**PROBLEM DETAILS**
Exactly reproduce the lines from the line that has "scripts] --> Pipelines" down to the last line of the entries, inclusive.

**EXERCISE MATERIAL**
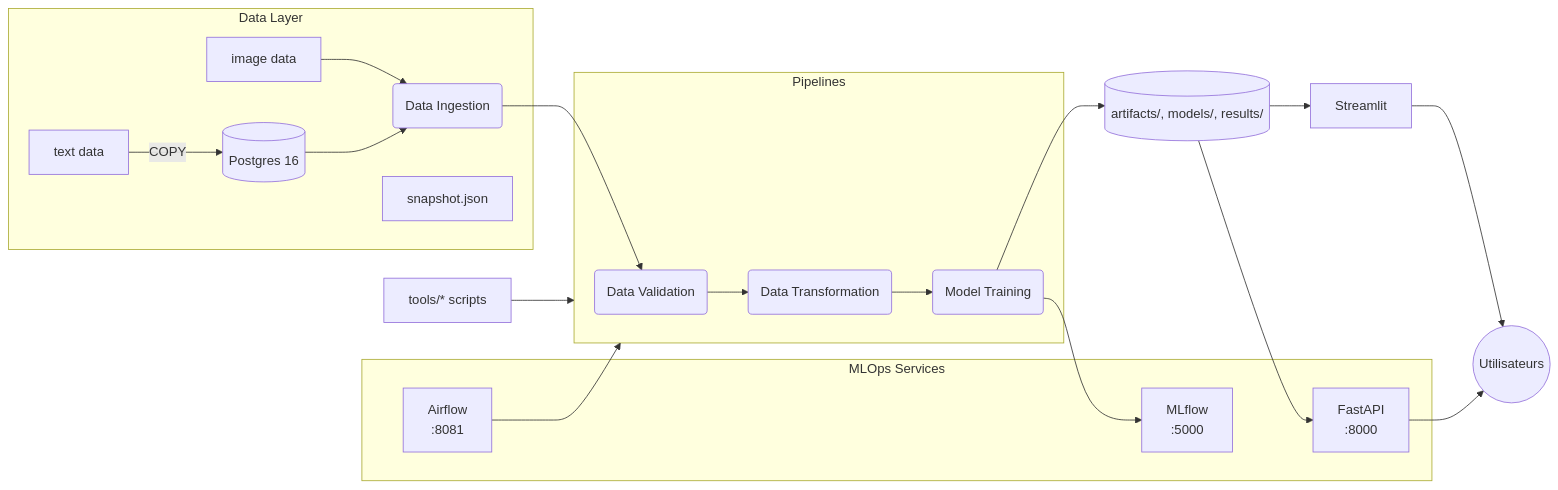
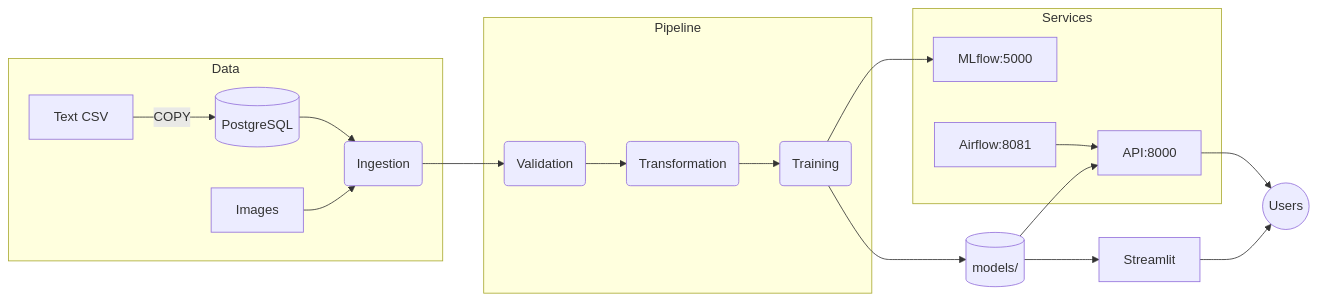
Before and after one commit to DataScientest-Studio/jun25_bmle_mlops_rakuten2: the diagram in README.md, drawn with Mermaid. The commit also changed other lines of this file, not shown here.

````diff
--- a/README.md
+++ b/README.md
@@ -18,29 +67,26 @@
 ```mermaid
 flowchart LR
-    subgraph Data Layer
-        CSV[text data] -->|COPY| PG[(Postgres 16)]
-        Images[image data] --> DI
-        snapshot[snapshot.json]
+    subgraph Data
+        CSV[Text CSV] -->|COPY| PG[(PostgreSQL)]
+        Images[Images] --> DI
     end
 
-    subgraph Pipelines
-        DI(Data Ingestion) --> DV(Data Validation) --> DT(Data Transformation)
-        DT --> MT(Model Training)
+    subgraph Pipeline
+        DI(Ingestion) --> DV(Validation) --> DT(Transformation) --> MT(Training)
     end
 
-    subgraph MLOps Services
-        MLflow[MLflow<br/>:5000]
-        API[FastAPI<br/>:8000]
-        Airflow[Airflow<br/>:8081]
+    subgraph Services
+        MLflow[MLflow:5000]
+        API[API:8000]
+        Airflow[Airflow:8081]
     end
 
     PG --> DI
     MT --> MLflow
-    MT --> Artifacts[(artifacts/, models/, results/)]
+    MT --> Artifacts[(models/)]
     Artifacts --> API
     Artifacts --> Streamlit
-    Airflow --> Pipelines
-    Streamlit --> Users((Utilisateurs))
-    API --> Users
-    tools[tools/* scripts] --> Pipelines
+    Airflow --> API
+    API --> Users((Users))
+    Streamlit --> Users
 ```
````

**SOLUTION TO THE PROBLEM**
-    tools[tools/* scripts] --> Pipelines
+    Airflow --> API
+    API --> Users((Users))
+    Streamlit --> Users
 ```
````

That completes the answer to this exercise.